Look below. Copy each line that has "Deno" in it.

=== Dataset extract ===

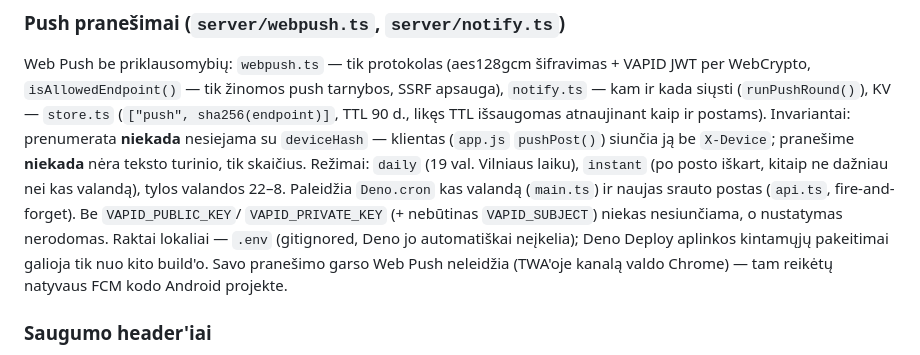
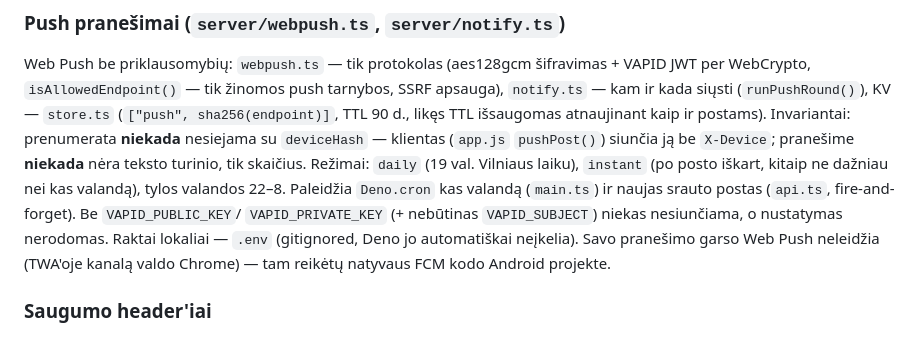
Before and after one commit to brutall100/nuoga-siela, a Markdown page: CLAUDE.md, the part around the change. Rendered like a GitHub page.

```diff
--- a/CLAUDE.md
+++ b/CLAUDE.md
@@ -313,9 +313,8 @@ teksto turinio, tik skaičius. Režimai: `daily` (19 val. Vilniaus laiku), `inst
 kitaip ne dažniau nei kas valandą), tylos valandos 22–8. Paleidžia `Deno.cron` kas valandą
 (`main.ts`) ir naujas srauto postas (`api.ts`, fire-and-forget). Be `VAPID_PUBLIC_KEY`/
 `VAPID_PRIVATE_KEY` (+ nebūtinas `VAPID_SUBJECT`) niekas nesiunčiama, o nustatymas nerodomas. Raktai
-lokaliai — `.env` (gitignored, Deno jo automatiškai neįkelia); Deno Deploy aplinkos kintamųjų
-pakeitimai galioja tik nuo kito build'o. Savo pranešimo garso Web Push neleidžia (TWA'oje kanalą
-valdo Chrome) — tam reikėtų natyvaus FCM kodo Android projekte.
+lokaliai — `.env` (gitignored, Deno jo automatiškai neįkelia). Savo pranešimo garso Web Push
+neleidžia (TWA'oje kanalą valdo Chrome) — tam reikėtų natyvaus FCM kodo Android projekte.
 
 ### Saugumo header'iai
 
```
Also changed, not shown: CHANGELOG.md (+6 -1 lines).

===

Exercise answer:
 kitaip ne dažniau nei kas valandą), tylos valandos 22–8. Paleidžia `Deno.cron` kas valandą
-lokaliai — `.env` (gitignored, Deno jo automatiškai neįkelia); Deno Deploy aplinkos kintamųjų
+lokaliai — `.env` (gitignored, Deno jo automatiškai neįkelia). Savo pranešimo garso Web Push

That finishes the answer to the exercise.